Once you’ve got your influencers all added in, you can then start to organize them into groups. Those groups can be anything you want them to be—by topic, or audience, or campaign, or all of them—it’s super flexible. That said, the process of creating and populating these groups is Stellar’s one low point. It’s not that it’s a terribly painful process, but it’s more cumbersome than it could be. You add influencer to groups in one of two ways. If you’re in the Influencers section, you can bulk select all the influencers you want in a group, then add them with a single click of a button—IF you’ve already created the group. This is something you’ll do three or four times before it likely becomes muscle memory to just create groups before adding influencers. You can also add influencers to groups in the Groups section (naturally), and here the process isn’t great. While you can add multiple influencers to a group at once, you have select them one at a time. Meaning: you can either their name in and click on the matching influencer when she pops up in an autosuggest feature, or you just click on the search field for a drop down list of all your influencers and scroll through what could be a really long list to select them. And then you do either of these again for each influencer you add.
Note that you can also add new influencers right from the group creation process, as well, making it so there’s actually too much choice. The process needs to be simplified into a more cohesive user experience. There’s really no need for the Groups section to be separate from Influencers—they’re each an important part to organising influencers, so why isolate them from each other? Luckily, creating and managing groups is how you’ll spend a very small portion of your time in Stellar.
The final section, Reports, is what seals the deal in favor of Stellar. You’ll primarily run reports on your own campaigns, but there’s nothing to stop you from monitoring your competitors, too. That could be useful intel in developing you own strategies. To create a report, you tell the platform which influencer group you want to include, give it a start and end date, select which social channels you want to monitor, tell it which hashtags or mentions to look for, and it starts collecting data. If you’re trying to drive clicks to a URL as part of your campaign, you can add it in here, too. You’ll then be able to see which influencers were the most successful at driving traffic.
The reports you get are very thorough. One section shows you top level metrics of a campaign: total reach and engagement, the number of influencers, total number of posts, clicks—there’s a lot here.

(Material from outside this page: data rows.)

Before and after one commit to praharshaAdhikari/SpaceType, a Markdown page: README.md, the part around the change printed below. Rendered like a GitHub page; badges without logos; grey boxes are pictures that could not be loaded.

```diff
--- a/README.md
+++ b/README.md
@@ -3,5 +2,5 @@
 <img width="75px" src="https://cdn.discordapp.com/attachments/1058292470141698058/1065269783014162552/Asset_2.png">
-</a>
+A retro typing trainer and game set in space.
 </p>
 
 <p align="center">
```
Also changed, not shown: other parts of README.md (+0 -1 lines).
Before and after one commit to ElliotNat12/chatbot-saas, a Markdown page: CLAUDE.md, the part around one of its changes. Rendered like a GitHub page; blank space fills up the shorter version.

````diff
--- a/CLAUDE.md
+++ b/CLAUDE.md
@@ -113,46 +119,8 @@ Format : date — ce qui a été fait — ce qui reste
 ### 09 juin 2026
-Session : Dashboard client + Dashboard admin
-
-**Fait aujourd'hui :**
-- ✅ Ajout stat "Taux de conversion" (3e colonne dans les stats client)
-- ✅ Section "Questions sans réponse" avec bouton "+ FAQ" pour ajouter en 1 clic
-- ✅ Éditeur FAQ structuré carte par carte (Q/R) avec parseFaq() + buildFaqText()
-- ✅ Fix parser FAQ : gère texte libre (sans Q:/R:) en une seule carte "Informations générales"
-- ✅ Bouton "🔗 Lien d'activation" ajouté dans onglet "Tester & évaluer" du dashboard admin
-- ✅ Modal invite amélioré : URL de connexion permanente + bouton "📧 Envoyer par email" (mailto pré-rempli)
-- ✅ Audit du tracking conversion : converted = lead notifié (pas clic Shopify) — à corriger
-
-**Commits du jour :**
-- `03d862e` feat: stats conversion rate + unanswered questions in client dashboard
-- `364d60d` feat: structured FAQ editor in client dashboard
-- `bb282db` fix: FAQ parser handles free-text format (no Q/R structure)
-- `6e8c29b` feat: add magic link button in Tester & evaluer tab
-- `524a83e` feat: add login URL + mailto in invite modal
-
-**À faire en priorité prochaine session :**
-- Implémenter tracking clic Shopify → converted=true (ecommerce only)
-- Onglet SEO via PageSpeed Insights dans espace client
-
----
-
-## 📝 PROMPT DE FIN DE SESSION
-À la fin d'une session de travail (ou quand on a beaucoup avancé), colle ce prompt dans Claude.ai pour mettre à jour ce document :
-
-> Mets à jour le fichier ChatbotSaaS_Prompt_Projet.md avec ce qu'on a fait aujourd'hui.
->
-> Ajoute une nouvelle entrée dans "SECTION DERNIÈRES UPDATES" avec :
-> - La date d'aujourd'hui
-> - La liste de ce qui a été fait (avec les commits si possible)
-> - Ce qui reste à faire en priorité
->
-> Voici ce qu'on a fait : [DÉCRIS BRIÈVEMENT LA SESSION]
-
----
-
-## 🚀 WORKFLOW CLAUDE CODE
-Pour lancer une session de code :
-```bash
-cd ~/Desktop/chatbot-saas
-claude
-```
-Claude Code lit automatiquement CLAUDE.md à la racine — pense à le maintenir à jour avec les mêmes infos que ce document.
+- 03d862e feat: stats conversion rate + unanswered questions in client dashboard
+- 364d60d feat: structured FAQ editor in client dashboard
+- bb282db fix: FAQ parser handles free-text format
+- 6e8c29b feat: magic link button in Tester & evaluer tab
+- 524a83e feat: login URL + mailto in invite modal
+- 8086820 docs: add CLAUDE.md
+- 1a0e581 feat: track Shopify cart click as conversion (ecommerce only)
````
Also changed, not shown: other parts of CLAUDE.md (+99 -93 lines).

You can drill down to each influencer, as well, seeing individual performance stats. Who’s not worth the money you spent? Who’s your best ambassador? These are great questions to ask, and you’ll get these answers. Additionally, Stellar also aggregates every post made for your campaign, so you can see exactly what’s out there. Every picture, video, and story is right there for you to see, and you can download any of them to save forever. You can also export all the data, or share the live report with anyone. These are things you cannot do with a spreadsheet.
What’s best about Stellar is that it’s not trying to be more than it should be, but ends being that anyway. The platform exists to organise all your influencers and campaigns into a single platform. Of course you’d want to get all the associated data with that, too, so it makes sense for Stellar to include that with each profile. If that was all there were, I’d say this is a solid tool with limited use. By adding the campaign reporting feature, you’re going from management to analytics, already a big leap in function. By making the reports so easy to read (and to just look at!), the result is nothing short of—well, stellar.